> _What needs to be done_:
Lines that include the word "FontAwesomeIcon" should be copied from the listing that follows.

════════

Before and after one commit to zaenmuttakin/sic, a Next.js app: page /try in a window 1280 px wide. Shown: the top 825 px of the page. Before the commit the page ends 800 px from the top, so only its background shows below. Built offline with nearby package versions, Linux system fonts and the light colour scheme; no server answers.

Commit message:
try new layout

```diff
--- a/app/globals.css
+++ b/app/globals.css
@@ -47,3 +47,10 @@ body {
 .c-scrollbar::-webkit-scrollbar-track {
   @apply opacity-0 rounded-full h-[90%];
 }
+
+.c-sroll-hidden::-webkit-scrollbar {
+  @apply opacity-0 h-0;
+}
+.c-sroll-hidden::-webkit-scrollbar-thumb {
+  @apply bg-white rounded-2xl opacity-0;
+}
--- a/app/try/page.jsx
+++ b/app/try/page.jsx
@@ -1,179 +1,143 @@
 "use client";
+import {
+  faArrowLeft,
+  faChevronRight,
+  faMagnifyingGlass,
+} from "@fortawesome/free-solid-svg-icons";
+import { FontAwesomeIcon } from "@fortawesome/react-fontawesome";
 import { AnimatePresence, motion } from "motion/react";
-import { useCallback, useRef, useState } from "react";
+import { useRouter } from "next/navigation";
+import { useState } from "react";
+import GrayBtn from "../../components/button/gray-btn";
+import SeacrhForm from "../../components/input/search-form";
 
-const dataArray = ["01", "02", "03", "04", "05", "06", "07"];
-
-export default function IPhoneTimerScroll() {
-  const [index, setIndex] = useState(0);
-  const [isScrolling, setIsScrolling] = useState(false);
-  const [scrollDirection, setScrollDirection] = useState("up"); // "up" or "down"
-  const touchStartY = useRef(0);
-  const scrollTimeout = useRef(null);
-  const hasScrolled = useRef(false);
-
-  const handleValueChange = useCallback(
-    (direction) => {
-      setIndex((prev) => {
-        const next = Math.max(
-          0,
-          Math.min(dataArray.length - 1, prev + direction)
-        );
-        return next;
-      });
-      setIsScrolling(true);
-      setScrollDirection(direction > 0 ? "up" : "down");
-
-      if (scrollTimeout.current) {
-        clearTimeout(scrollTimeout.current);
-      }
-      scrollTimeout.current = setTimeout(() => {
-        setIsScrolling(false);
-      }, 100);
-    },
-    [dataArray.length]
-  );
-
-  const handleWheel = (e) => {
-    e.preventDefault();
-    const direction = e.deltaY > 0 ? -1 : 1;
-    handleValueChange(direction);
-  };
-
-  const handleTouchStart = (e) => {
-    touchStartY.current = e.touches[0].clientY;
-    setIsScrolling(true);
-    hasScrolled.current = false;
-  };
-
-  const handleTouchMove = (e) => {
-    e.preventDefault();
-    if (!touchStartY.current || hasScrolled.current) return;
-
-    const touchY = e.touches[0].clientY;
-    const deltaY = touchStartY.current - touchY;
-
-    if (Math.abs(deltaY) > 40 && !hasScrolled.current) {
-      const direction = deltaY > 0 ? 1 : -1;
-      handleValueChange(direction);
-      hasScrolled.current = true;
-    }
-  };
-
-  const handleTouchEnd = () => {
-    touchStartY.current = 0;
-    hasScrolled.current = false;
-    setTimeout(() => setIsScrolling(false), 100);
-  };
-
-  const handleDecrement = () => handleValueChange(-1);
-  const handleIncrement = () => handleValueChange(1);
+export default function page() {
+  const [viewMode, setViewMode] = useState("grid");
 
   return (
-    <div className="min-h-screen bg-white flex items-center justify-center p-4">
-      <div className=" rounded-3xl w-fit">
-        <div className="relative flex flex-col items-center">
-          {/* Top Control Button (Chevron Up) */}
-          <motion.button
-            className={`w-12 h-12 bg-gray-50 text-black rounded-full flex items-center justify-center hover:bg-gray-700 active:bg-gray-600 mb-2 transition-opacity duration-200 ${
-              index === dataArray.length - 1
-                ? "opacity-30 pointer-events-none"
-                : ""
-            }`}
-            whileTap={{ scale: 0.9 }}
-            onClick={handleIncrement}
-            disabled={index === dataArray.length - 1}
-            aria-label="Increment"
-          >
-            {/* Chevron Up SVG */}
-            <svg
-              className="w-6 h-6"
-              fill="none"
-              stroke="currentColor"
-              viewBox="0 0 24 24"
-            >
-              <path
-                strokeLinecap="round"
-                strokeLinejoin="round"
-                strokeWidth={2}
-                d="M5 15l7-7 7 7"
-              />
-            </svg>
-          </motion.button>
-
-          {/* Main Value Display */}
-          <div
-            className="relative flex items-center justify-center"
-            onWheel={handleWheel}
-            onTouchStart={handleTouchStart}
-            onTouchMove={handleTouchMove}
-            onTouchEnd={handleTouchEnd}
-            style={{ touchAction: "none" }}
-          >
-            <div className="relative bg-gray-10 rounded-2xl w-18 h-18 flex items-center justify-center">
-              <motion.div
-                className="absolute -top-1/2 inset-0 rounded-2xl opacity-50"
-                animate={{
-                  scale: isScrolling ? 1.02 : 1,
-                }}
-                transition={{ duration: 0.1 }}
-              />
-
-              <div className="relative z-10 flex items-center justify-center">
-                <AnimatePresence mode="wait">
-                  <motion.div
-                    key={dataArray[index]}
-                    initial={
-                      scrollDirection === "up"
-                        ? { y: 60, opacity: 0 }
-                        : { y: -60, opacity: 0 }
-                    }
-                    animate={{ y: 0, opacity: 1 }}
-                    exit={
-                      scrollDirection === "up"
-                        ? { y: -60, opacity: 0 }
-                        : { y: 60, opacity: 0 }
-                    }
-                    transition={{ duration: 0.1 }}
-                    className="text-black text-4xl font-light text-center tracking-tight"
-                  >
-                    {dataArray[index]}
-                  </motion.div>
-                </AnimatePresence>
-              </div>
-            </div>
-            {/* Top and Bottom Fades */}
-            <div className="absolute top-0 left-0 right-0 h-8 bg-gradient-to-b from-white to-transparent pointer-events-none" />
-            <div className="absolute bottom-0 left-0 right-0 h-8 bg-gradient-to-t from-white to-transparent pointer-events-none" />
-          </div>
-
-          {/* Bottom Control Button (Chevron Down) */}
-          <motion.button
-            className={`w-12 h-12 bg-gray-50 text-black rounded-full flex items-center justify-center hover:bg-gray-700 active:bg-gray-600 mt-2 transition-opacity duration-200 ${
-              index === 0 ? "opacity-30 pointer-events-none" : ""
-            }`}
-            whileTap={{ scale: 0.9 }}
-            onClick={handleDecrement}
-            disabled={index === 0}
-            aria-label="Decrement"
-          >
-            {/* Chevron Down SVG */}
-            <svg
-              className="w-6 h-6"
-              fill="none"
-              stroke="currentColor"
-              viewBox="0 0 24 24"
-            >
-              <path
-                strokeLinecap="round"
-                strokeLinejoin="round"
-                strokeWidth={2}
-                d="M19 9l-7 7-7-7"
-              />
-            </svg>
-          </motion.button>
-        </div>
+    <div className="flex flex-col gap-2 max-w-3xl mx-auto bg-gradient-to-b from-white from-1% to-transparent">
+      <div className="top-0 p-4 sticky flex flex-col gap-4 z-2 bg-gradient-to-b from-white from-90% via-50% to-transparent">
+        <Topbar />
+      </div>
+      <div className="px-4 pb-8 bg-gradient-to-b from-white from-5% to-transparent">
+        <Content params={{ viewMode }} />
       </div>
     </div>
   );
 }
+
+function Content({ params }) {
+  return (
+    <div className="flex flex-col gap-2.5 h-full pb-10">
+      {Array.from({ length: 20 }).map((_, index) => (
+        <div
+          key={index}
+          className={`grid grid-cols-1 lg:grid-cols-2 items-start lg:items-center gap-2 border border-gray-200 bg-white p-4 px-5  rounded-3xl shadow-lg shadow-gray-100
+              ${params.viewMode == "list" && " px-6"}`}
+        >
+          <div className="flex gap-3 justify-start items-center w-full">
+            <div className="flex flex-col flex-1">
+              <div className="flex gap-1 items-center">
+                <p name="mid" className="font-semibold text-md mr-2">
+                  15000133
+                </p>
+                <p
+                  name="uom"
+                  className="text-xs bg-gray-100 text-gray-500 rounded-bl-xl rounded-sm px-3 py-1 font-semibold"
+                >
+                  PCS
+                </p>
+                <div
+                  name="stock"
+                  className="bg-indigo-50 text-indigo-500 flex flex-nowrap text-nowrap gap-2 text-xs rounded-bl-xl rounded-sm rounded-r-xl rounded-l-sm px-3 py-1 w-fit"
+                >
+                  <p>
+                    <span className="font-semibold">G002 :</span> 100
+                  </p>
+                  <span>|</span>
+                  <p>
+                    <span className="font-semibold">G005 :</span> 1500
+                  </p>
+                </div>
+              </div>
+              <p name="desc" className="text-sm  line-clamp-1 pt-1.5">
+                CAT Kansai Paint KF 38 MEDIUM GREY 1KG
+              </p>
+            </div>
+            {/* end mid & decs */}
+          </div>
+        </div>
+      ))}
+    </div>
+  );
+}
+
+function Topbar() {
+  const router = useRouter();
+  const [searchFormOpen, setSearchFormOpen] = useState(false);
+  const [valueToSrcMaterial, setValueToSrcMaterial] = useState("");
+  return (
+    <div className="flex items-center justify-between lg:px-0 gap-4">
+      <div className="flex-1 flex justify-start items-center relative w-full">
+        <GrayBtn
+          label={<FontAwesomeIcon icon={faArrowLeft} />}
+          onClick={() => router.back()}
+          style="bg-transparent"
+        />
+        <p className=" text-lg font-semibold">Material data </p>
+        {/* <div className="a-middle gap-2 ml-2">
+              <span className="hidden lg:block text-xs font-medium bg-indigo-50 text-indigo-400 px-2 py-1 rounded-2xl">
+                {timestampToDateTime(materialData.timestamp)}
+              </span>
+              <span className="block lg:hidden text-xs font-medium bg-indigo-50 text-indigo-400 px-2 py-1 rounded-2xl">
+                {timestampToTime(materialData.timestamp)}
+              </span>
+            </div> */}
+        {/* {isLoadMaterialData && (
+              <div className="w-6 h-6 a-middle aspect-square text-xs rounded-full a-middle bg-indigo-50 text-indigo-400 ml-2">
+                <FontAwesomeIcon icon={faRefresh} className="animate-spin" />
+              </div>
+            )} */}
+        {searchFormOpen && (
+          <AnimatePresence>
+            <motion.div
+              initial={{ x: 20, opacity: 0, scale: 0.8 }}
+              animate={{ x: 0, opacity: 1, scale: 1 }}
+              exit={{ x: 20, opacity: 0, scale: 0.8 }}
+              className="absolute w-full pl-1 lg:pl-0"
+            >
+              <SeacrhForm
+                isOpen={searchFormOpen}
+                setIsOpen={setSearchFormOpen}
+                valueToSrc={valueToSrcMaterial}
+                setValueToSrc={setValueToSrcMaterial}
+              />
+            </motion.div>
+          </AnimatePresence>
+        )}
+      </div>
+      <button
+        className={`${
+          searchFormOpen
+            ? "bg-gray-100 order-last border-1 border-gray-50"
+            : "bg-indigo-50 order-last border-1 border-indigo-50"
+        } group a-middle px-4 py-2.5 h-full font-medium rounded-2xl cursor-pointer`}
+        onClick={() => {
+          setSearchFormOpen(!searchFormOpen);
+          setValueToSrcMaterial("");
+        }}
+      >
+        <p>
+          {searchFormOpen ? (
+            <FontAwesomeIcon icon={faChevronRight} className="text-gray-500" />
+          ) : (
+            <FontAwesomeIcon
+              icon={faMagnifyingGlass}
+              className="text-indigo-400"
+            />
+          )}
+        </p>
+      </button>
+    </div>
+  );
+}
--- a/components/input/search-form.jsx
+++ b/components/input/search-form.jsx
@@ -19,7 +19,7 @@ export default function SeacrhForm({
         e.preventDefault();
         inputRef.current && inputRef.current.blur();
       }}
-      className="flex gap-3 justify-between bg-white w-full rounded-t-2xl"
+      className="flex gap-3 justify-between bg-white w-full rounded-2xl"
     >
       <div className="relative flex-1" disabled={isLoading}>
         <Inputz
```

════════

> _Reply to the task_:
+import { FontAwesomeIcon } from "@fortawesome/react-fontawesome";
+          label={<FontAwesomeIcon icon={faArrowLeft} />}
+                <FontAwesomeIcon icon={faRefresh} className="animate-spin" />
+            <FontAwesomeIcon icon={faChevronRight} className="text-gray-500" />
+            <FontAwesomeIcon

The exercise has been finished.